• [DATA PROVIDED]:
◆ ◆ ◆ ◆

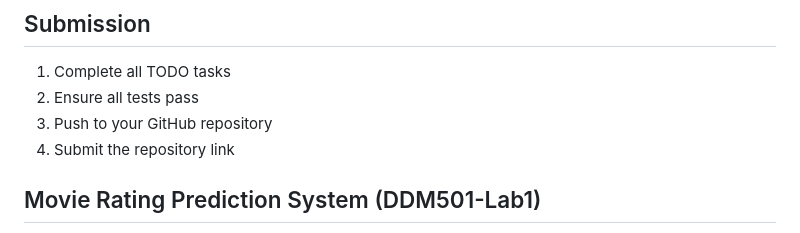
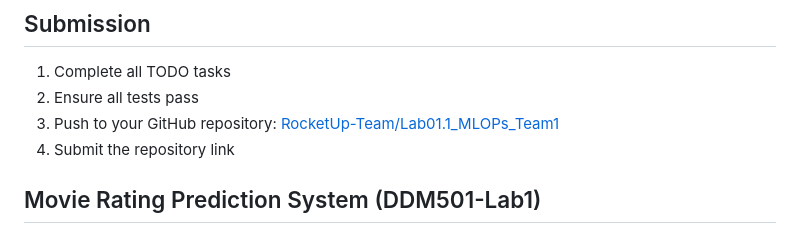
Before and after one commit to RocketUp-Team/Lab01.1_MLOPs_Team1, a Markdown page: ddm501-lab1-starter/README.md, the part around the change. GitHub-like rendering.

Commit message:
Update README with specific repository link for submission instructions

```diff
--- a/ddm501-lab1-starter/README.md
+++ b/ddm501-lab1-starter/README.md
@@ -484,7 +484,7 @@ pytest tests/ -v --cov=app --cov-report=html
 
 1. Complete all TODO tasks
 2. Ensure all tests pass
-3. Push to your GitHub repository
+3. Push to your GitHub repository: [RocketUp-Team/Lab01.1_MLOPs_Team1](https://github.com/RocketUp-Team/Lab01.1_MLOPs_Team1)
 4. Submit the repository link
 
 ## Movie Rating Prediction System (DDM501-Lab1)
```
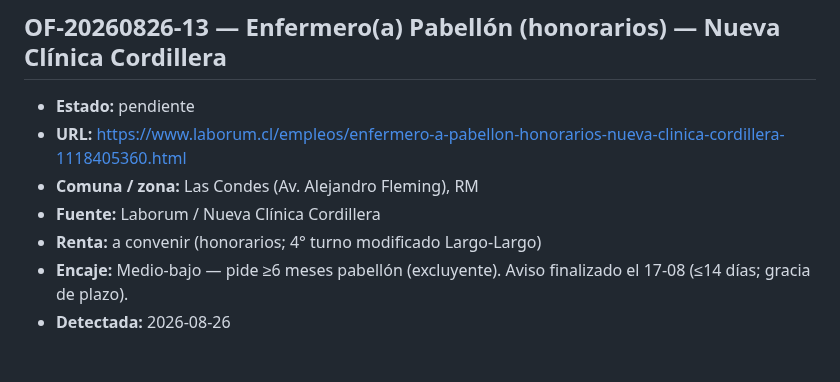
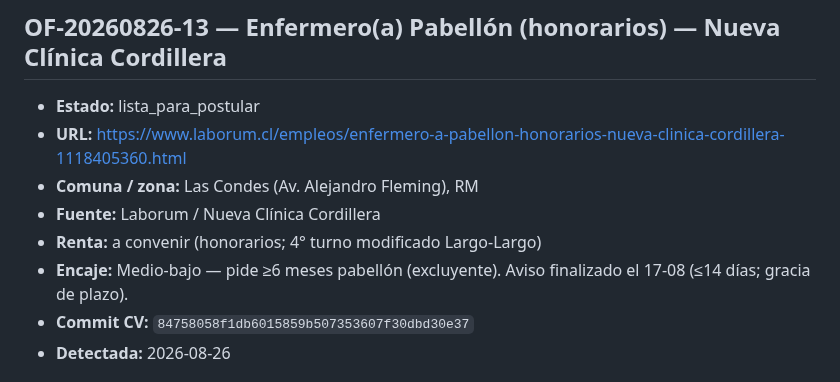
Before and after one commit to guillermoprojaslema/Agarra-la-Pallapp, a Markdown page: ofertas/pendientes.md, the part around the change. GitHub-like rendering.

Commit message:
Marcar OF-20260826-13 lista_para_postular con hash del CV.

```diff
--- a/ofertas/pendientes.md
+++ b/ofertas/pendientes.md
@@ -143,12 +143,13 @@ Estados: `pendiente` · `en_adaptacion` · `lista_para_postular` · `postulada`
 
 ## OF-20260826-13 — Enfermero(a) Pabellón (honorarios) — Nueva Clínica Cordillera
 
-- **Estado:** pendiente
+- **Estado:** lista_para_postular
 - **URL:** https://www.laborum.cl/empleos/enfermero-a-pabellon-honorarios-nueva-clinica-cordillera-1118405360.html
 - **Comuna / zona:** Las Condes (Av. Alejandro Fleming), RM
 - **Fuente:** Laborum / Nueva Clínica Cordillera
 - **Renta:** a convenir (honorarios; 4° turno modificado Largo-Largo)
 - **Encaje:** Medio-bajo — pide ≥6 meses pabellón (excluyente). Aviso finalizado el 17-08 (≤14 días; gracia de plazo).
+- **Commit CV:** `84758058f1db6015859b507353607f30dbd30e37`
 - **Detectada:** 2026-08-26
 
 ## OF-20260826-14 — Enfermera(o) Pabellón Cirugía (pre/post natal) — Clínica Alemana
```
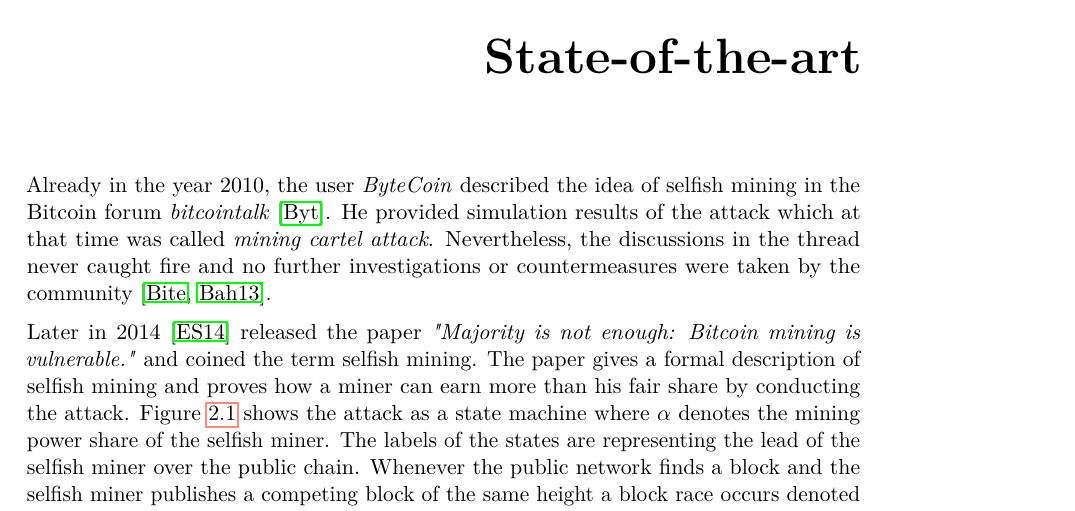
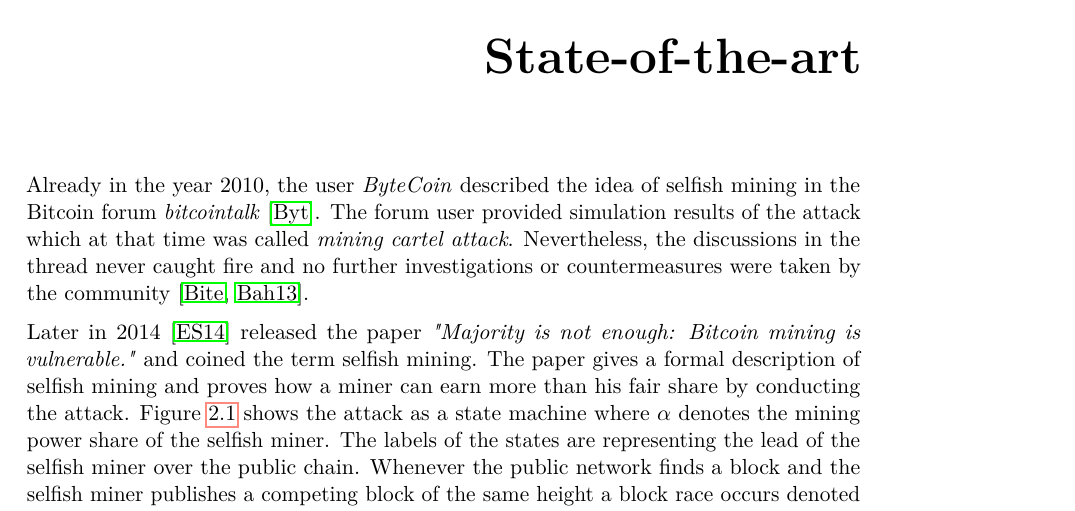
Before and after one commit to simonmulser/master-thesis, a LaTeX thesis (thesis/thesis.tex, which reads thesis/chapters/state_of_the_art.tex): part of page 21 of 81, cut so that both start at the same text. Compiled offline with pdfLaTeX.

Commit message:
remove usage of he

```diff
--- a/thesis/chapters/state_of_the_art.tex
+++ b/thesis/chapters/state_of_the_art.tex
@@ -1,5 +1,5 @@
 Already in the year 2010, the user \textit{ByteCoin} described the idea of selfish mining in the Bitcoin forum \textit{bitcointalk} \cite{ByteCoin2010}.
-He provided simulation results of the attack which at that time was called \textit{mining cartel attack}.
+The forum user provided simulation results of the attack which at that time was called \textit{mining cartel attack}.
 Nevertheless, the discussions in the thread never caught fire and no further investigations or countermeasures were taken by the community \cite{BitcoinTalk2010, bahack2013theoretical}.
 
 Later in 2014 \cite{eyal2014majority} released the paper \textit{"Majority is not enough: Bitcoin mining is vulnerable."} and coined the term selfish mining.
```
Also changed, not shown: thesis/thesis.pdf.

◆ ◆ ◆ ◆

• [TASK]:
How many of the lines above include the string "repository"? Answer with the number only.

• [ANSWER TO THE PROBLEM]:
4